### Assignment
Find the lines holding the string "elif" in the data, then copy all of them.

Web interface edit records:
★ ★ ★ ★

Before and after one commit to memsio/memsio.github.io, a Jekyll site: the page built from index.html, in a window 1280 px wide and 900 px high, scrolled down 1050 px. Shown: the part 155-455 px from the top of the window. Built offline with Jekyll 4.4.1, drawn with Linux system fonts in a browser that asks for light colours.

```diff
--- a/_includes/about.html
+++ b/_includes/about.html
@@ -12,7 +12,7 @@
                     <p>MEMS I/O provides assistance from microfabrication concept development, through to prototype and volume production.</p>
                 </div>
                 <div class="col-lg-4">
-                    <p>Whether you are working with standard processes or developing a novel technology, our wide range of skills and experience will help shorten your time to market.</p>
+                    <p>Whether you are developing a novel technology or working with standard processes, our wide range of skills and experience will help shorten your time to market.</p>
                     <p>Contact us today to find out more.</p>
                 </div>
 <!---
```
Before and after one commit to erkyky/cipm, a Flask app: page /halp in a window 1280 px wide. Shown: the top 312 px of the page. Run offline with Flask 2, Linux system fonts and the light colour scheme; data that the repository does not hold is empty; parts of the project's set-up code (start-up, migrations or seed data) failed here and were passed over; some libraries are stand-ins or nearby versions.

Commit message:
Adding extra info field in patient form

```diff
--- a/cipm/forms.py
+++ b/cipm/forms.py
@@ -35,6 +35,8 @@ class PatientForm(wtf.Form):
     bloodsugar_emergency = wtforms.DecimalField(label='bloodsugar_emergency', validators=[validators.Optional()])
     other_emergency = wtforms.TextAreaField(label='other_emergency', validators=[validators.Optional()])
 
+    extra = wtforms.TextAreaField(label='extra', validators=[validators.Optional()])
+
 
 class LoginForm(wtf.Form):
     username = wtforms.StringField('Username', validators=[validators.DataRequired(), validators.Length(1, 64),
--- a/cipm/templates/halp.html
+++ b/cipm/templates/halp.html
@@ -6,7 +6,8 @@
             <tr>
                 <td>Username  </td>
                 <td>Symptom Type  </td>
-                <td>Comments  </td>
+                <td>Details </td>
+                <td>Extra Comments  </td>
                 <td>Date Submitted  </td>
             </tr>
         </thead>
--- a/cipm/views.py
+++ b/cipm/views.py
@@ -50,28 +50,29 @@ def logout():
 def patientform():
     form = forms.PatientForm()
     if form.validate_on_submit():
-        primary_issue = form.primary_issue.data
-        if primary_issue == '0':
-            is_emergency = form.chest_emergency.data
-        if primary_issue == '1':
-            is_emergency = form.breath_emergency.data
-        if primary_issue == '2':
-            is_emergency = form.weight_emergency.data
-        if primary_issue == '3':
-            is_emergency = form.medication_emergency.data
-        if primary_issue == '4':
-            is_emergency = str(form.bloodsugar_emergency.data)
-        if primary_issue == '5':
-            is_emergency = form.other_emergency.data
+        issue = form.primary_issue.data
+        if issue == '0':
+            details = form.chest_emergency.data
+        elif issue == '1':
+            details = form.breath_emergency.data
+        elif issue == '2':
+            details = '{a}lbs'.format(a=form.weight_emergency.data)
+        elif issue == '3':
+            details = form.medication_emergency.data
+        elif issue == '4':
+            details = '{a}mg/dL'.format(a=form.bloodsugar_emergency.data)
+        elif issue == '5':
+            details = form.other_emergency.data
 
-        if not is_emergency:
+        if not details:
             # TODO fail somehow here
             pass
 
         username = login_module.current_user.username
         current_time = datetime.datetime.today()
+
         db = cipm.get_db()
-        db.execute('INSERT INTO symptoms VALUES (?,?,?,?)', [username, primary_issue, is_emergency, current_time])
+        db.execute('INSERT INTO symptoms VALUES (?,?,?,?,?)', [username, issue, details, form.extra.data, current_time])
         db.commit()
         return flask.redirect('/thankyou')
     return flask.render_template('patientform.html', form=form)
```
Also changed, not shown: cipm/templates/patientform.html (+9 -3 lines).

★ ★ ★ ★

### Solution
+        elif issue == '1':
+        elif issue == '2':
+        elif issue == '3':
+        elif issue == '4':
+        elif issue == '5':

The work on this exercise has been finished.